WHAT TO WORK ON:
Pull each line holding "tracking" out of the entries below.

TASK INPUTS:
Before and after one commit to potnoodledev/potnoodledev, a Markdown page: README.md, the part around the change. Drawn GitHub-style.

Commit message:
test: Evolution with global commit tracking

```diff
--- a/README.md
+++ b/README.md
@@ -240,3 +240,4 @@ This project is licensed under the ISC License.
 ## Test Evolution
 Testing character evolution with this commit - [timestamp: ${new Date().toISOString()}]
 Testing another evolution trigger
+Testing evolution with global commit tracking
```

==

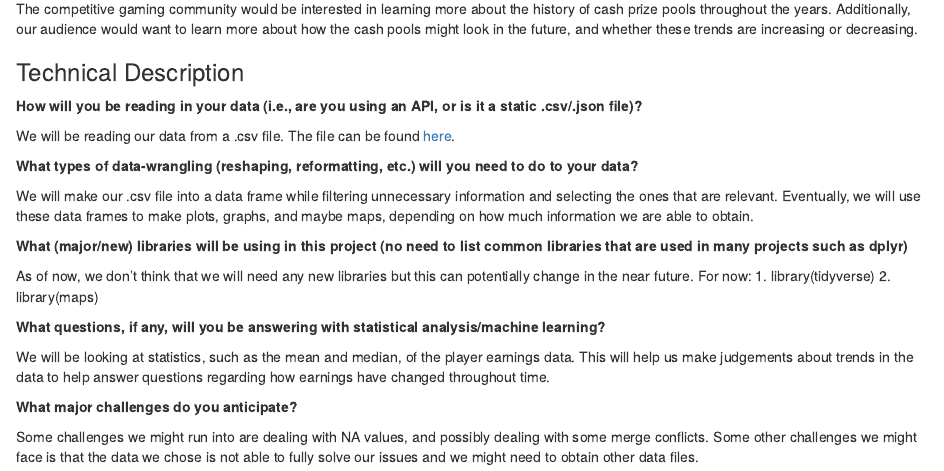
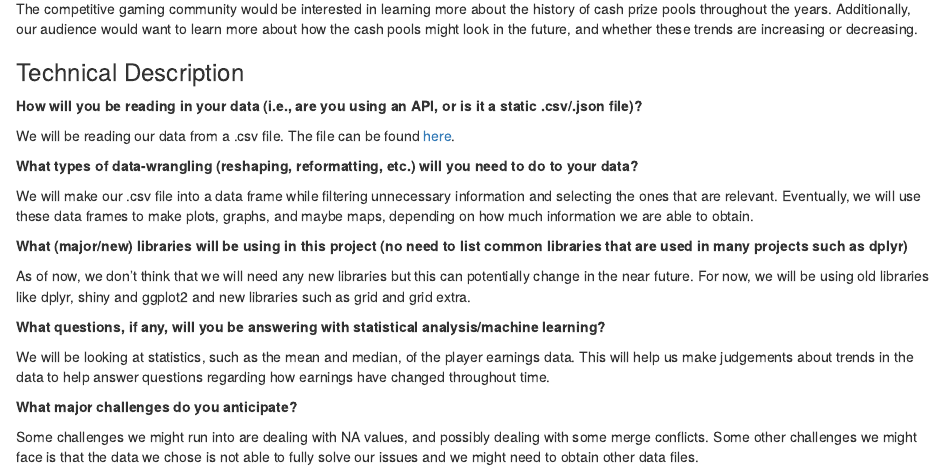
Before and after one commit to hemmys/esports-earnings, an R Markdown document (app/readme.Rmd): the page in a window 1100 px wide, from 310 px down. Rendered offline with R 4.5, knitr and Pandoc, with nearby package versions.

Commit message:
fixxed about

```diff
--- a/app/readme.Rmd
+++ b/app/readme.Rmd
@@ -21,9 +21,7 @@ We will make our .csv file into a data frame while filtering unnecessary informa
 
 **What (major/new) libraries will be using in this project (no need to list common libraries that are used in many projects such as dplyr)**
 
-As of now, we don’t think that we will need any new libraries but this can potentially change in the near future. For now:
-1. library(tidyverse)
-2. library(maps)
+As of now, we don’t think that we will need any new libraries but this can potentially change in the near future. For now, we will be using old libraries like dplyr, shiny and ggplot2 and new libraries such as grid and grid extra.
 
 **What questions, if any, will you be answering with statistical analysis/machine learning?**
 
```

EXERCISE OUTPUT:
test: Evolution with global commit tracking
+Testing evolution with global commit tracking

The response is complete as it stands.